[Content revision data]
:::

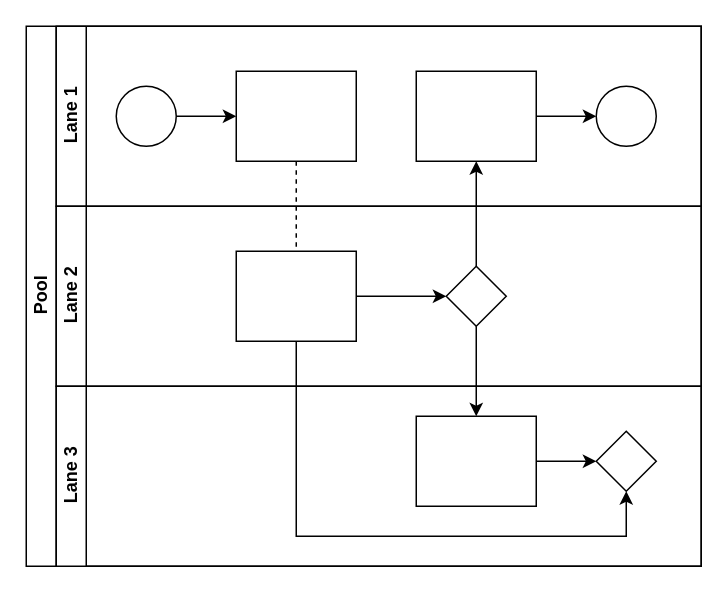
Before: Untitled Diagram.drawio in gptbert/awesome-totally-open-chatgpt, a draw.io diagram. Source tidied: cells renumbered, new cells numbered last; positions are measured from the earlier drawing's top-left corner, leaving out a move shared by most shapes. Both pictures are drawn from the tidied source at 150%, with x=0, y=0 at pixel (26, 26).
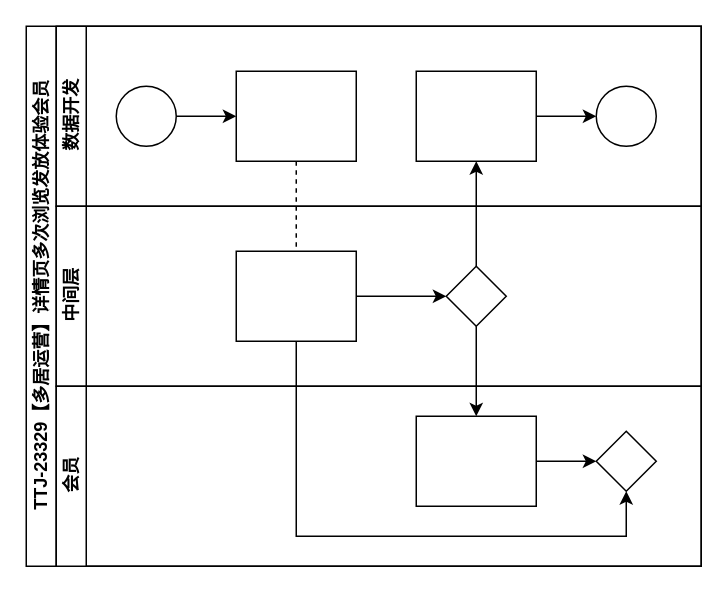
Above is the later version.

The edit, as a diff of the source:
```diff
@@
-    <mxCell id="2" value="Pool" style="swimlane;html=1;horizontal=0;startSize=20;" parent="1" vertex="1">
+    <mxCell id="2" value="TTJ-23329【多居运营】详情页多次浏览发放体验会员" style="swimlane;html=1;horizontal=0;startSize=20;" parent="1" vertex="1">
       <mxGeometry width="450" height="360" as="geometry" />
     </mxCell>
@@
-    <mxCell id="7" value="Lane 1" style="swimlane;html=1;startSize=20;horizontal=0;" parent="2" vertex="1">
+    <mxCell id="7" value="数据开发" style="swimlane;html=1;startSize=20;horizontal=0;" parent="2" vertex="1">
       <mxGeometry x="20" width="430" height="120" as="geometry" />
     </mxCell>
@@
-    <mxCell id="14" value="Lane 2" style="swimlane;html=1;startSize=20;horizontal=0;" parent="2" vertex="1">
+    <mxCell id="14" value="中间层" style="swimlane;html=1;startSize=20;horizontal=0;" parent="2" vertex="1">
       <mxGeometry x="20" y="120" width="430" height="120" as="geometry" />
     </mxCell>
@@
-    <mxCell id="18" value="Lane 3" style="swimlane;html=1;startSize=20;horizontal=0;" parent="2" vertex="1">
+    <mxCell id="18" value="会员" style="swimlane;html=1;startSize=20;horizontal=0;" parent="2" vertex="1">
       <mxGeometry x="20" y="240" width="430" height="120" as="geometry" />
     </mxCell>
```
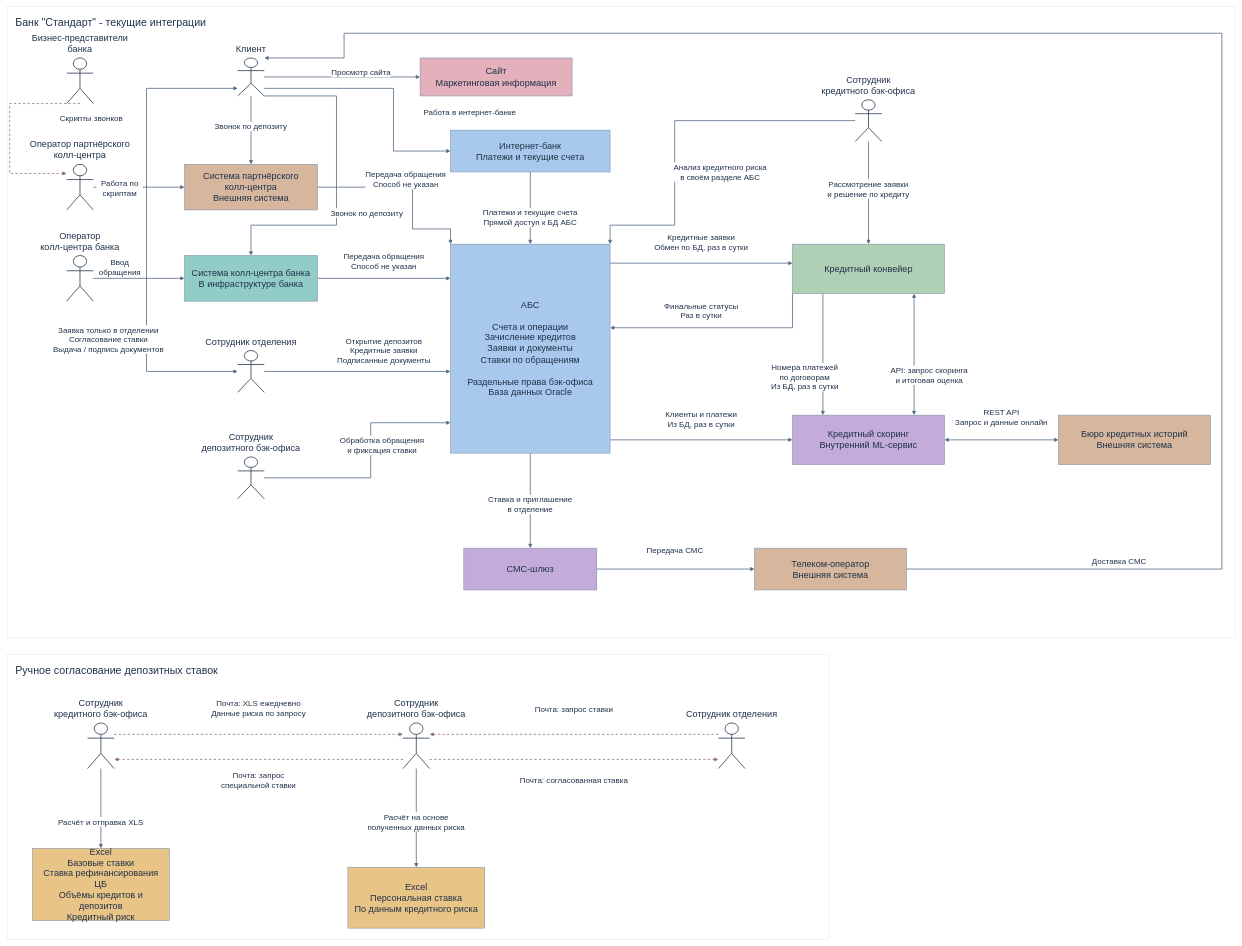
Above: Task1/integrations.drawio in AndyMcFishka/architecture-pro-standart (draw.io), before the change. Source tidied: cells renumbered, new cells numbered last; positions are measured from the earlier drawing's top-left corner, leaving out a move shared by most shapes. Both pictures are drawn from the tidied source at 38%, with x=0, y=0 at pixel (8, 6).
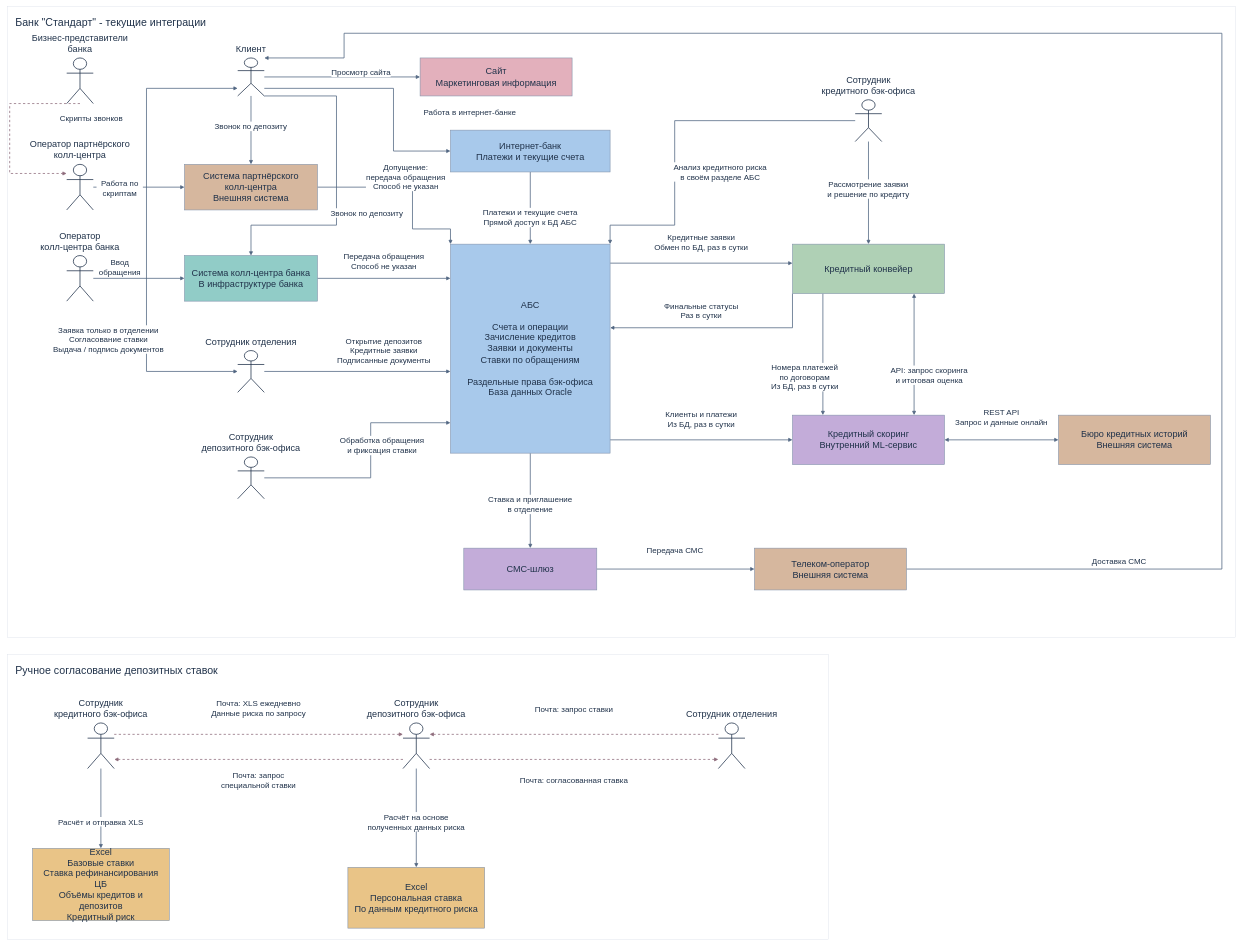
The same page after the edit.

Unchanged cells that the change refers to:
```xml
<mxCell id="13" value="АБС&#10;&#10;Счета и операции&#10;Зачисление кредитов&#10;Заявки и документы&#10;Ставки по обращениям&#10;&#10;Раздельные права бэк-офиса&#10;База данных Oracle" style="rounded=0;arcSize=20;whiteSpace=wrap;html=0;fillColor=#a8c9eb;strokeColor=#8092aa;strokeWidth=1.5;fontFamily=Arial;fontSize=24;fontColor=#20324a;spacing=12;align=center;verticalAlign=middle;" parent="3" vertex="1">
  <mxGeometry x="1165" y="625" width="420" height="550" as="geometry" />
</mxCell>
<mxCell id="51" value="Система партнёрского&#10;колл-центра&#10;Внешняя система" style="rounded=0;arcSize=20;whiteSpace=wrap;html=0;fillColor=#d6b79e;strokeColor=#8092aa;strokeWidth=1.5;fontFamily=Arial;fontSize=24;fontColor=#20324a;spacing=12;align=center;verticalAlign=middle;" parent="3" vertex="1">
  <mxGeometry x="465" y="415" width="350" height="120" as="geometry" />
</mxCell>
```

Diff of the diagram source:
```diff
@@
-    <mxCell id="57" value="Передача обращения&#10;Способ не указан" style="edgeStyle=segmentEdgeStyle;rounded=0;html=0;endArrow=block;endFill=1;startArrow=none;startFill=1;strokeColor=#506580;strokeWidth=2;dashed=0;fontFamily=Arial;fontSize=21;fontColor=#20324a;labelBackgroundColor=#ffffff;whiteSpace=wrap;exitX=1;exitY=0.5;entryX=0;entryY=0;exitPerimeter=0;entryPerimeter=0;labelWidth=215;spacing=0;" parent="2" edge="1" source="51" target="13">
+    <mxCell id="57" value="Допущение:&#10;передача обращения&#10;Способ не указан" style="edgeStyle=segmentEdgeStyle;rounded=0;html=0;endArrow=block;endFill=1;startArrow=none;startFill=1;strokeColor=#506580;strokeWidth=2;dashed=0;fontFamily=Arial;fontSize=21;fontColor=#20324a;labelBackgroundColor=#ffffff;whiteSpace=wrap;exitX=1;exitY=0.5;entryX=0;entryY=0;exitPerimeter=0;entryPerimeter=0;labelWidth=215;spacing=0;" parent="2" edge="1" source="51" target="13">
       <mxGeometry relative="1" as="geometry">
         <Array as="points">
           <mxPoint x="1065" y="475" />
           <mxPoint x="1065" y="585" />
           <mxPoint x="1165" y="585" />
         </Array>
-        <mxPoint x="-17.5" y="-20" as="offset" />
+        <mxPoint x="-17.5" y="-27.5" as="offset" />
       </mxGeometry>
     </mxCell>
```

:::

> _Goal of the exercise_
Identify the lines of the entries containing the string "source". Copy each such line.

> _Answer to the exercise_
Before: Untitled Diagram.drawio in gptbert/awesome-totally-open-chatgpt, a draw.io diagram. Source tidied: cells renumbered, new cells numbered last; positions are measured from the earlier drawing's top-left corner, leaving out a move shared by most shapes. Both pictures are drawn from the tidied source at 150%, with x=0, y=0 at pixel (26, 26).
The edit, as a diff of the source:
Above: Task1/integrations.drawio in AndyMcFishka/architecture-pro-standart (draw.io), before the change. Source tidied: cells renumbered, new cells numbered last; positions are measured from the earlier drawing's top-left corner, leaving out a move shared by most shapes. Both pictures are drawn from the tidied source at 38%, with x=0, y=0 at pixel (8, 6).
Diff of the diagram source:
-    <mxCell id="57" value="Передача обращения&#10;Способ не указан" style="edgeStyle=segmentEdgeStyle;rounded=0;html=0;endArrow=block;endFill=1;startArrow=none;startFill=1;strokeColor=#506580;strokeWidth=2;dashed=0;fontFamily=Arial;fontSize=21;fontColor=#20324a;labelBackgroundColor=#ffffff;whiteSpace=wrap;exitX=1;exitY=0.5;entryX=0;entryY=0;exitPerimeter=0;entryPerimeter=0;labelWidth=215;spacing=0;" parent="2" edge="1" source="51" target="13">
+    <mxCell id="57" value="Допущение:&#10;передача обращения&#10;Способ не указан" style="edgeStyle=segmentEdgeStyle;rounded=0;html=0;endArrow=block;endFill=1;startArrow=none;startFill=1;strokeColor=#506580;strokeWidth=2;dashed=0;fontFamily=Arial;fontSize=21;fontColor=#20324a;labelBackgroundColor=#ffffff;whiteSpace=wrap;exitX=1;exitY=0.5;entryX=0;entryY=0;exitPerimeter=0;entryPerimeter=0;labelWidth=215;spacing=0;" parent="2" edge="1" source="51" target="13">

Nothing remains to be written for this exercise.